Ingredients you need are for 2 cups of tea:
- 1 to 2 sprigs of fresh rosemary or 1- 1.5 tsp. of fresh rosemary leaves.
- 3 tsp. of honey
- 2 cups of boiling water or 500ml of cold tap water if you brew tea in a saucepan.
- Break the rosemary into small pieces, place into boiling water for 8 minutes. As with other herbs, rosemary needs a long time steeping. Then you can add some honey and decorate it with some fresh rosemary.
- The second way is boiling or simmering rosemary in the sauce pan for a stronger rosemary taste. You can bring to a slow boil, small rosemary pieces with water and honey. Reduce the heat and simmer for five minutes. If you want stronger rosemary taste you can press the rosemary against the side of the pan to extract the juices. Other items such as ginger and lemon can be added for an extra kick.
The above listed uses only skims the surface of the many ways to enjoy Rosemary. Perhaps you know of another wonderful way to incorporate Rosemary into daily use, or within a recipe. The options are endless! We look forward to seeing what you come up with, please share your insights with us on our Facebook page.

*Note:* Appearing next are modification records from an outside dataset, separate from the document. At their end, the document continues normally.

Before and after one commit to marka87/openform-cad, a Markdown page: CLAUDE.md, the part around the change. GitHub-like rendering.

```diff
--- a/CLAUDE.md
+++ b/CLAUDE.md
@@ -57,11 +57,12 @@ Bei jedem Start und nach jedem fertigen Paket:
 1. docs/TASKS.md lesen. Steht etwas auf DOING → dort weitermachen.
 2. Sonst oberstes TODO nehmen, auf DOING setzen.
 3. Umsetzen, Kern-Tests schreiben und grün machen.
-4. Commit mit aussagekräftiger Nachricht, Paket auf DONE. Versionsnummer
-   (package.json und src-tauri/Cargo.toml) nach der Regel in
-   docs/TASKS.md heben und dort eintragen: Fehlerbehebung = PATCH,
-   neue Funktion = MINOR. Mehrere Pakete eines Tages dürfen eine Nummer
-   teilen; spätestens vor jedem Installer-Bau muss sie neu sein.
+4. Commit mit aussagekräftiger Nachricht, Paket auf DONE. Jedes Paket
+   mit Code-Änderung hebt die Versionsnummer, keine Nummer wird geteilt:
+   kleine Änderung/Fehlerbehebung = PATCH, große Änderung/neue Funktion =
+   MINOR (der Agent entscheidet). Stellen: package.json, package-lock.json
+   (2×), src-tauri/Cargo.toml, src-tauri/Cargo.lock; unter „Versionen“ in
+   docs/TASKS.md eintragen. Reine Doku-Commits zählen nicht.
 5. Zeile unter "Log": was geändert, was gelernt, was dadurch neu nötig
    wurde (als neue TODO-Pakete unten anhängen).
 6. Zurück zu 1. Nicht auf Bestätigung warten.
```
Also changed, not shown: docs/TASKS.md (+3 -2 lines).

* Rosemary is quite safe. It is an herb to be widely embraced and celebrated in community herbal practice. The only times you’d want to be careful with Rosemary is during pregnancy, due to its action as an emmenagogue.